These existing state programs are not without controversy. In Rhode Island, the local chapter of the ACLU has sued the State for making changes to the medical marijuana program without hearings or legislative approval. Plaintiffs in the lawsuit include the Rhode Island Academy of Physician Assistants.
In Massachusetts, the department charged with overseeing the implementation of the newly-approved medical marijuana program faces confidence issues. Tampering with drug samples at a state-run laboratory has the potential to reverse thousands of drug convictions, and forced the resignation of Commissioner John Auerbach. An injectable steroid manufactured in Framingham has been implicated in at least 31 deaths, resulting in the firing of the head of the state board of pharmacy by the Department of Public Health.
Maine’s Director of their medical marijuana program was fired last week. John Thiele was quoted in the Portland Press Herald as being too friendly with patients and caregivers. “There were only vague statements, like ‘You act too much like a social worker,’” he said. “I think there’s a general mindset in (the division of Licensing and) Regulatory Services that to have too much interaction with the people you regulate is a bad thing.”
Thiele had “a reputation for helping patients and caregivers navigate the red tape and paperwork that evolved with the program,” according to the Herald. His dismissal comes approximately one year after the head of Maine’s Health and Human Services division was let go.
Maine’s new head of DHHS, Kenneth Cobb, was quoted as saying, “We have long recognized the need to strengthen communication with many parties, especially law enforcement, in order to create consistency and a shared knowledge around where the program rules and the law intersect.”

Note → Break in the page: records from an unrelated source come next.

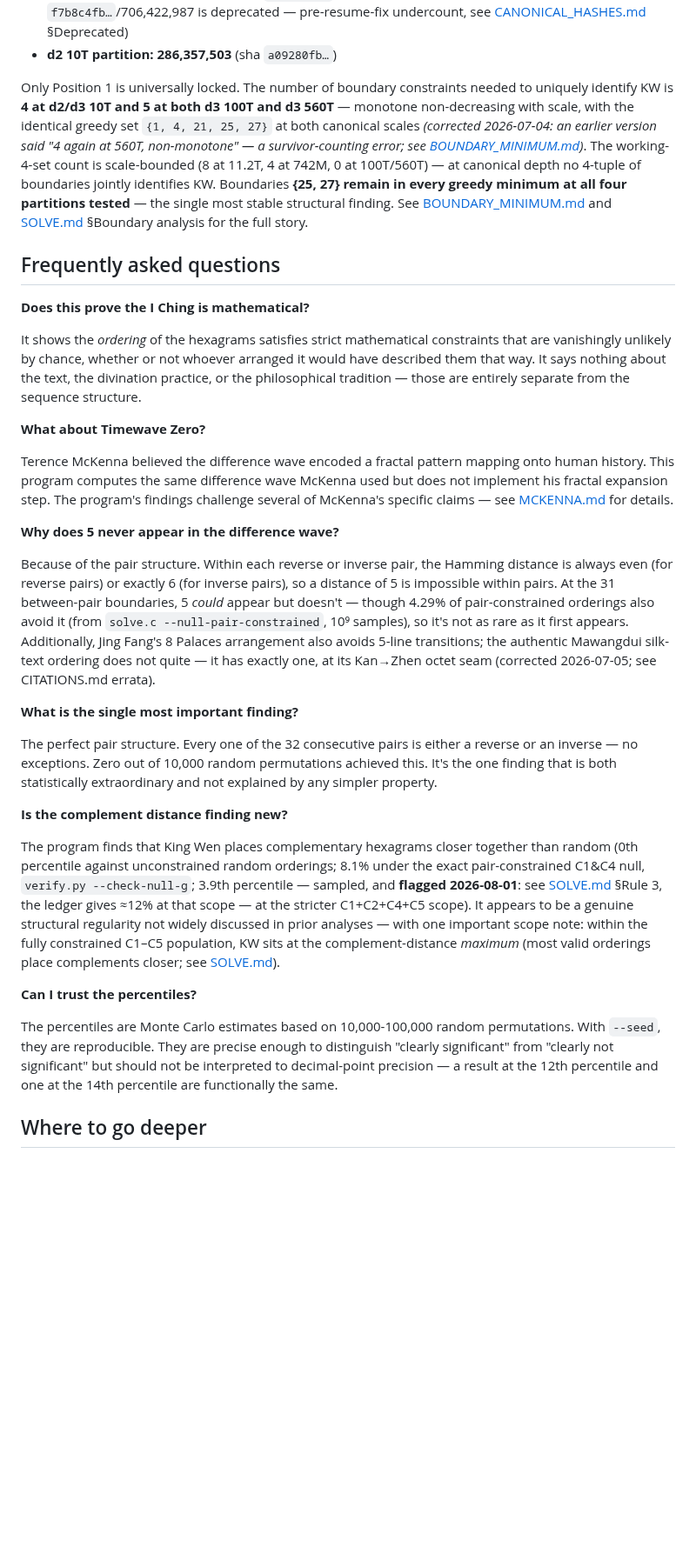
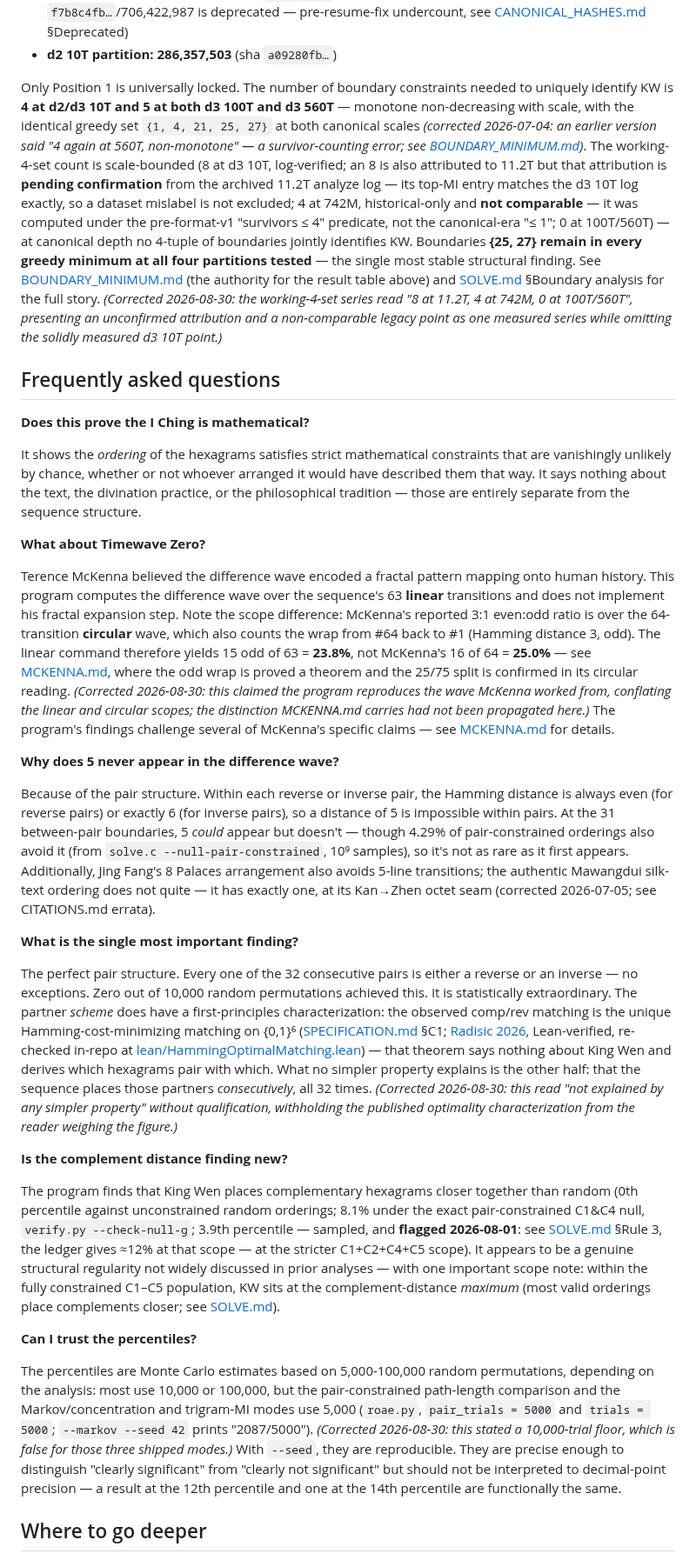
Before and after one commit to petersm3/roae, a Markdown page: documentation/GUIDE.md, the part around one of its changes. Shown at 87% size. Drawn GitHub-style; blank space fills up the shorter version.

```diff
--- a/documentation/GUIDE.md
+++ b/documentation/GUIDE.md
@@ -213,7 +215,7 @@ The constraint solver (`solve.c`) goes further: 5 rules narrow 10^89 possibiliti
 - **d3 10T partition: 706,427,594** (sha `b85c8871…`, re-established 2026-05-13; the earlier `f7b8c4fb…`/706,422,987 is deprecated — pre-resume-fix undercount, see [CANONICAL_HASHES.md](CANONICAL_HASHES.md) §Deprecated)
 - **d2 10T partition: 286,357,503** (sha `a09280fb…`)
 
-Only Position 1 is universally locked. The number of boundary constraints needed to uniquely identify KW is **4 at d2/d3 10T and 5 at both d3 100T and d3 560T** — monotone non-decreasing with scale, with the identical greedy set `{1, 4, 21, 25, 27}` at both canonical scales *(corrected 2026-07-04: an earlier version said "4 again at 560T, non-monotone" — a survivor-counting error; see [BOUNDARY_MINIMUM.md](BOUNDARY_MINIMUM.md))*. The working-4-set count is scale-bounded (8 at 11.2T, 4 at 742M, 0 at 100T/560T) — at canonical depth no 4-tuple of boundaries jointly identifies KW. Boundaries **{25, 27} remain in every greedy minimum at all four partitions tested** — the single most stable structural finding. See [BOUNDARY_MINIMUM.md](BOUNDARY_MINIMUM.md) and [SOLVE.md](SOLVE.md) §Boundary analysis for the full story.
+Only Position 1 is universally locked. The number of boundary constraints needed to uniquely identify KW is **4 at d2/d3 10T and 5 at both d3 100T and d3 560T** — monotone non-decreasing with scale, with the identical greedy set `{1, 4, 21, 25, 27}` at both canonical scales *(corrected 2026-07-04: an earlier version said "4 again at 560T, non-monotone" — a survivor-counting error; see [BOUNDARY_MINIMUM.md](BOUNDARY_MINIMUM.md))*. The working-4-set count is scale-bounded (8 at d3 10T, log-verified; an 8 is also attributed to 11.2T but that attribution is **pending confirmation** from the archived 11.2T analyze log — its top-MI entry matches the d3 10T log exactly, so a dataset mislabel is not excluded; 4 at 742M, historical-only and **not comparable** — it was computed under the pre-format-v1 "survivors ≤ 4" predicate, not the canonical-era "≤ 1"; 0 at 100T/560T) — at canonical depth no 4-tuple of boundaries jointly identifies KW. Boundaries **{25, 27} remain in every greedy minimum at all four partitions tested** — the single most stable structural finding. See [BOUNDARY_MINIMUM.md](BOUNDARY_MINIMUM.md) (the authority for the result table above) and [SOLVE.md](SOLVE.md) §Boundary analysis for the full story. *(Corrected 2026-08-30: the working-4-set series read "8 at 11.2T, 4 at 742M, 0 at 100T/560T", presenting an unconfirmed attribution and a non-comparable legacy point as one measured series while omitting the solidly measured d3 10T point.)*
 
 ## Frequently asked questions
 
@@ -223,7 +225,7 @@ It shows the *ordering* of the hexagrams satisfies strict mathematical constrain
 
 **What about Timewave Zero?**
 
-Terence McKenna believed the difference wave encoded a fractal pattern mapping onto human history. This program computes the same difference wave McKenna used but does not implement his fractal expansion step. The program's findings challenge several of McKenna's specific claims — see [MCKENNA.md](MCKENNA.md) for details.
+Terence McKenna believed the difference wave encoded a fractal pattern mapping onto human history. This program computes the difference wave over the sequence's 63 **linear** transitions and does not implement his fractal expansion step. Note the scope difference: McKenna's reported 3:1 even:odd ratio is over the 64-transition **circular** wave, which also counts the wrap from #64 back to #1 (Hamming distance 3, odd). The linear command therefore yields 15 odd of 63 = **23.8%**, not McKenna's 16 of 64 = **25.0%** — see [MCKENNA.md](MCKENNA.md), where the odd wrap is proved a theorem and the 25/75 split is confirmed in its circular reading. *(Corrected 2026-08-30: this claimed the program reproduces the wave McKenna worked from, conflating the linear and circular scopes; the distinction MCKENNA.md carries had not been propagated here.)* The program's findings challenge several of McKenna's specific claims — see [MCKENNA.md](MCKENNA.md) for details.
 
 **Why does 5 never appear in the difference wave?**
 
@@ -231,7 +233,7 @@ Because of the pair structure. Within each reverse or inverse pair, the Hamming
 
 **What is the single most important finding?**
 
-The perfect pair structure. Every one of the 32 consecutive pairs is either a reverse or an inverse — no exceptions. Zero out of 10,000 random permutations achieved this. It's the one finding that is both statistically extraordinary and not explained by any simpler property.
+The perfect pair structure. Every one of the 32 consecutive pairs is either a reverse or an inverse — no exceptions. Zero out of 10,000 random permutations achieved this. It is statistically extraordinary. The partner *scheme* does have a first-principles characterization: the observed comp/rev matching is the unique Hamming-cost-minimizing matching on {0,1}⁶ ([SPECIFICATION.md](SPECIFICATION.md) §C1; [Radisic 2026](CITATIONS.md#radisic2026), Lean-verified, re-checked in-repo at [lean/HammingOptimalMatching.lean](../lean/HammingOptimalMatching.lean)) — that theorem says nothing about King Wen and derives which hexagrams pair with which. What no simpler property explains is the other half: that the sequence places those partners *consecutively*, all 32 times. *(Corrected 2026-08-30: this read "not explained by any simpler property" without qualification, withholding the published optimality characterization from the reader weighing the figure.)*
 
 **Is the complement distance finding new?**
 
@@ -239,7 +241,7 @@ The program finds that King Wen places complementary hexagrams closer together t
 
 **Can I trust the percentiles?**
 
-The percentiles are Monte Carlo estimates based on 10,000-100,000 random permutations. With `--seed`, they are reproducible. They are precise enough to distinguish "clearly significant" from "clearly not significant" but should not be interpreted to decimal-point precision — a result at the 12th percentile and one at the 14th percentile are functionally the same.
+The percentiles are Monte Carlo estimates based on 5,000-100,000 random permutations, depending on the analysis: most use 10,000 or 100,000, but the pair-constrained path-length comparison and the Markov/concentration and trigram-MI modes use 5,000 (`roae.py`, `pair_trials = 5000` and `trials = 5000`; `--markov --seed 42` prints "2087/5000"). *(Corrected 2026-08-30: this stated a 10,000-trial floor, which is false for those three shipped modes.)* With `--seed`, they are reproducible. They are precise enough to distinguish "clearly significant" from "clearly not significant" but should not be interpreted to decimal-point precision — a result at the 12th percentile and one at the 14th percentile are functionally the same.
 
 ## Where to go deeper
 
```
Also changed, not shown: other parts of documentation/GUIDE.md (+7 -5 lines).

Not everyone sees it that way. The Director of the Maine Patient Coalition, Chris Kenoyer, said, “I am extremely concerned. This is very discouraging and I’m fearing a crackdown.”